When you think of protecting your business, the first thing that comes to mind is probably the building, computer equipment and other physical assets that required a substantial investment. But liability risks are equally as important for you to consider. What is a liability risk?
A liability is your business’ financial responsibility to another party. For instance, if a customer is injured in your store because a sticky puddle was left un-mopped, the business will likely be responsible for that person’s medical bills. And because we live in a highly litigious society, you also have to consider the chance of lawsuits being filed against your business.
But with a business insurance policy that includes general liability coverage, you have protection against similar events.
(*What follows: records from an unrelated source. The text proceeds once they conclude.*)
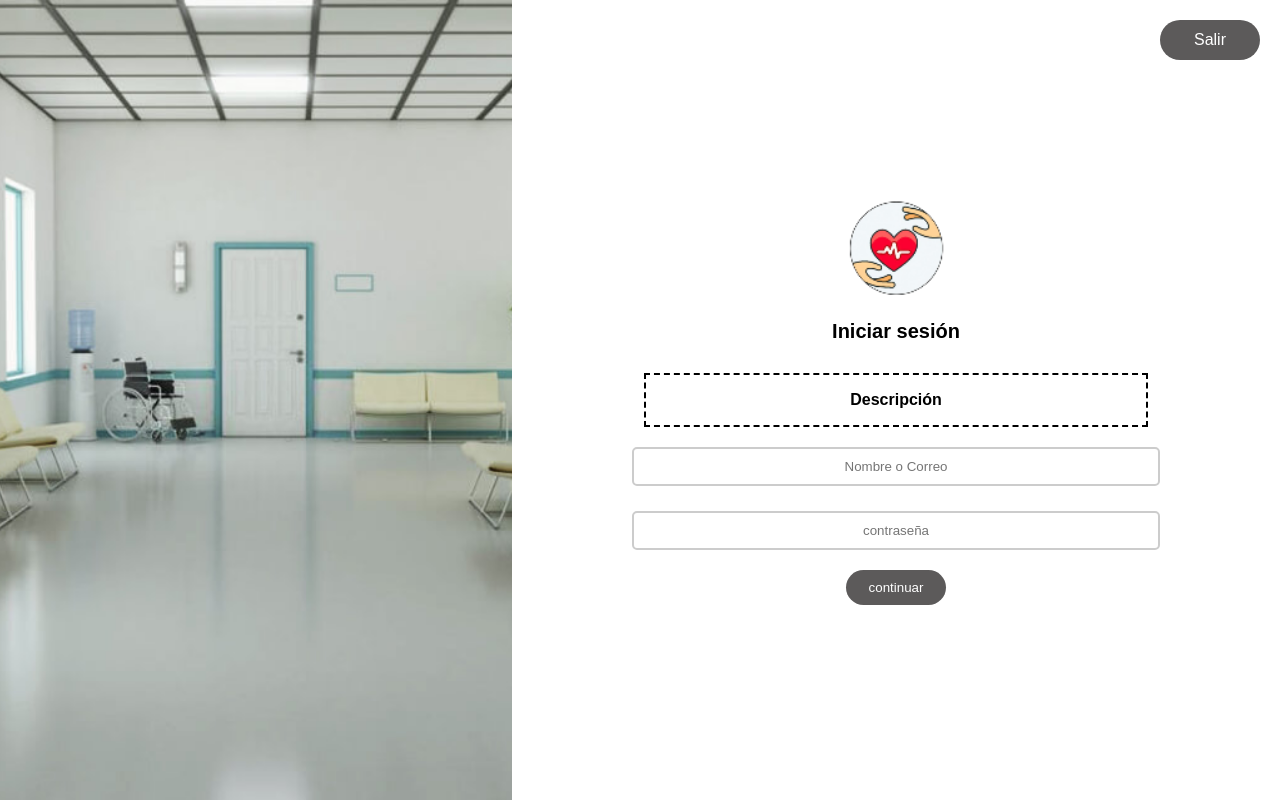
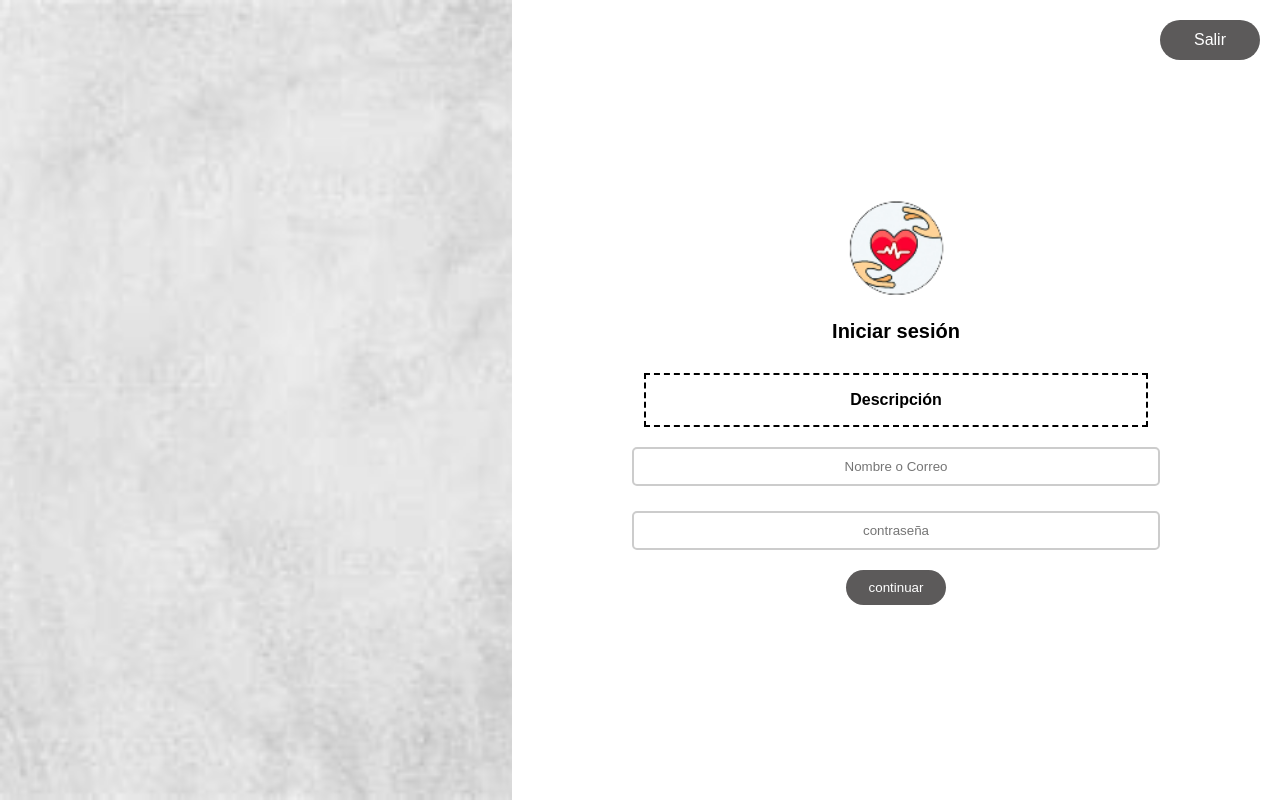
Before and after one commit to Roroma24/Proyecto, a Flask app: page /login in a window 1280 px wide. Run offline with Flask 3, Linux system fonts and the light colour scheme.

Commit message:
se comento cambio la imagen enlazada a la imagen fondo.png

```diff
--- a/app/static/css/loginstyles.css
+++ b/app/static/css/loginstyles.css
@@ -21,7 +21,7 @@ body {
 
 .left-side {
   flex: 0.4; /* El lado izquierdo ocupa el 40% del espacio */
-  background-image: url('imagen/image.png'); /* Imagen de fondo para el lado izquierdo */
+  background-image: url('imagen/fondo.png'); /* Imagen de fondo para el lado izquierdo */
   background-size: cover; /* Asegura que la imagen cubra completamente el área */
   background-position: center; /* Centra la imagen en el área */
   display: flex; /* Usamos flexbox para la disposición de los elementos */
```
If a third party files a claim against your business, your insurance provider can step in to foot the bill (up to policy limits).
Some common liability risks include the following:
- A customer or other third party being injured on premises
- Property damage experienced by a third party
- Any action that results in a loss to a third party
General liability insurance does not cover employees or people otherwise tied to the business. It is solely designed to protect customers, visitors, mail carriers and other people that are not associated with the business, yet experience a loss because of the business.
Because the costs related to a liability event can be unpredictable, you also have the option to add on umbrella coverage. This essentially adds on another layer of protection in the event that a claim surpasses policy limits.